The contemporary battalions of rural homesteaders in Vermont aren't the malefactors of great wealth contemptuously described by early 20th century GOP-Progressive President Teddy Roosevelt, but neither are they the earlier typical New Englanders who earned their way in farming, mill-work, machine tool, or small commerce, living frugally and, saving and investing the wealth which now furnishes some of their grandchildrens' passive income.
It's exactly this form of family wealth creation which is now discouraged by Progressive governmental policy.
As politician and amateur economist Ron Paul writes, it's the small-scale savers and investors who have been hardest hit by U.S. Federal Reserve actions to devalue the dollar (only 5 percent of the purchasing power of the 1913 dollar remains from that year of Federal Reserve establishment) and encourage highly progressive income taxation, while keeping interest rates so low (now at .25 percent) that prudently invested bonds and banked savings can't earn much.
You'd think passive income Boomers nationwide would be manning and womaning the barricades to protest-but they aren't.
Maybe that's because, to paraphrase Nearing-contemporary F. Scott Fitzgerald, the independently wealthy are different from you and me; their riches are invested with sufficient sophistication that they aren't damaged by Federal Reserve actions to create long-term currency depreciation.
Charged with maintaining currency stability, the Fed has opted for a constant 2 percent inflation rate (soon to double, so as to stimulate the economy, the Wall Street Journal reports) and to create a stagnant near-zero return for interest-bearing investments.
Like the debtors at the other end of the wealth scale, the upper income/higher net worth quintiles benefit from dollar devaluation, as their leveraged investments can be more easily paid off and their non-dollar-denominated investments keep pace with, or grow ahead of, their earlier nominal dollar value.
Not so for the middle-income quintile: illustrate how such policies are designed to extract wealth to government from the very same middle-income quintile which typical politicians claim to be "defending". In the last decade alone, the Fed has diminished the dollar by 30 cents.
Like most other states, Vermont depends heavily on real estate values to generate the property taxes which pay for public education. Advocates of ever growing per-pupil spending levels are happy with a deliberately inflationary policy raising the nominal value of all that taxable real estate even more than any typical Consumer Price Index dollar-value-deflator indicates.
Here's a typical example of the above: the 1960 dollar, according to the Economic History website calculator, today matches $7.24; but the little house we bought for $18,000 then is worth almost $400,000 now. That's a multiplier not of approximately seven but of approximately 20, pleasing results for those who invested in real estate rather than savings accounts-equally pleasing for those who tax it for government spending.

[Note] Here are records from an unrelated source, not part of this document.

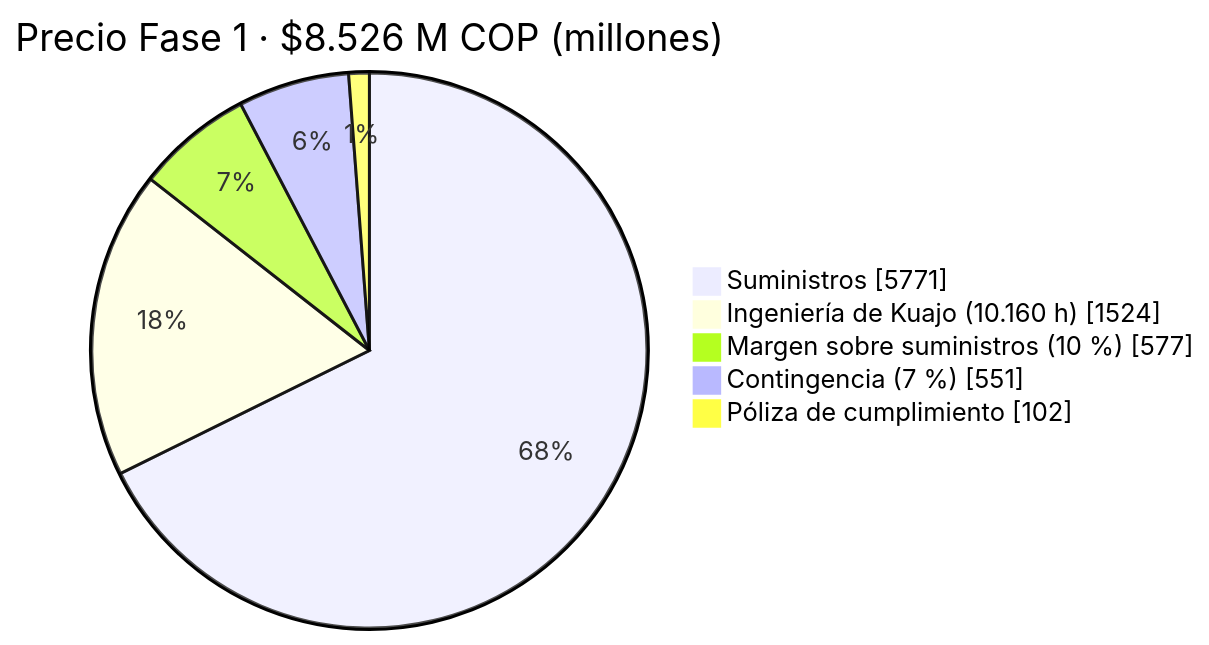
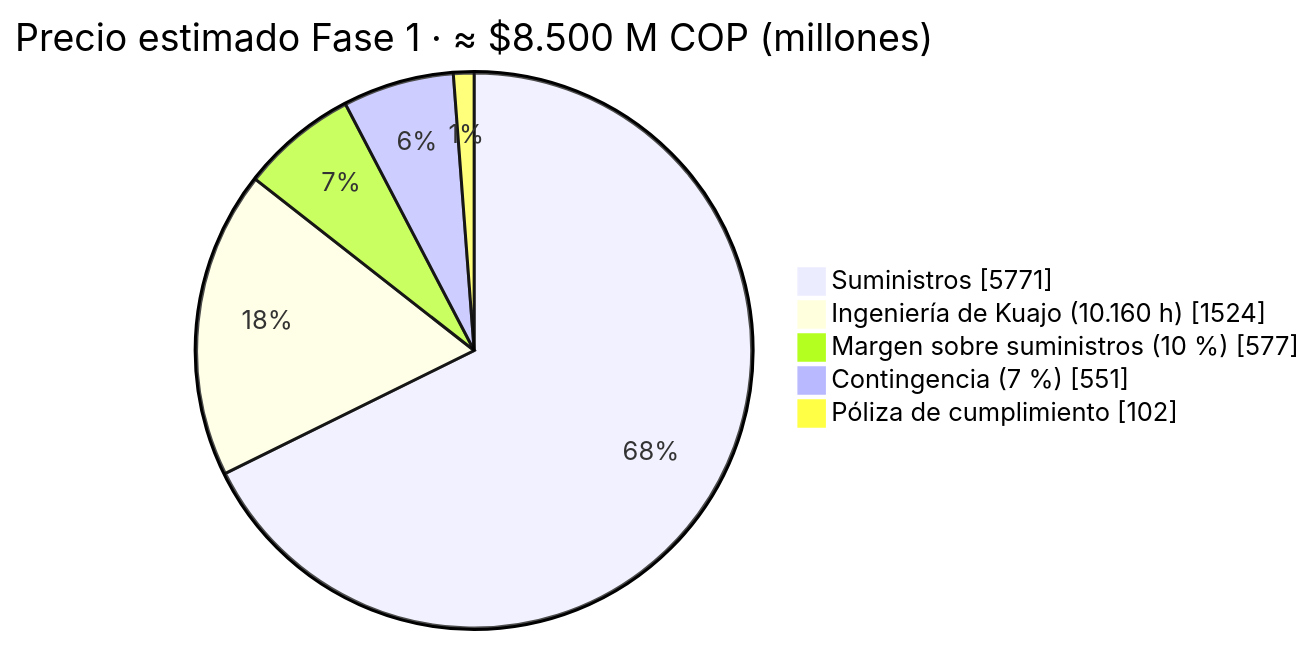
One commit to kuajoautomation/Kuajo-Automation---APM changed the sixth of 8 diagrams in README.md. Above: the diagram before and after it, drawn with Mermaid. The commit also changed other lines of this file and 34 other files, not shown here.

````diff
--- a/README.md
+++ b/README.md
@@ -415,9 +425,9 @@
 ```mermaid
 pie showData
-    title Precio Fase 1 · $8.526 M COP (millones)
+    title Precio estimado Fase 1 · ≈ $8.500 M COP (millones)
     "Suministros" : 5771
     "Ingeniería de Kuajo (10.160 h)" : 1524
     "Margen sobre suministros (10 %)" : 577
     "Contingencia (7 %)" : 551
     "Póliza de cumplimiento" : 102
 ```
````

Assuming rates have remained constant (actually, they're up), they're taking 20 times as much in the feudal annual rental-due-to-government from supposed free-hold landowners.
Another facet of the current economic picture: trustfunder "rural homesteaders", who now dominate Vermont politics, frequently (anecdotal information, no statistics) arrange to have their large purchases, such as land, McMansion, Prius towncar, boat, kids' college-funded directly by their trusts while they report near poverty level personal incomes, to qualify for various low tax-bracket, tax-abatement benefits, thus illustrating the skillful personal capitalism of avowed anti-capitalists.
Retired Vermont architect Martin Harris observes Green Mountain State politics from a safe distance-Tennessee.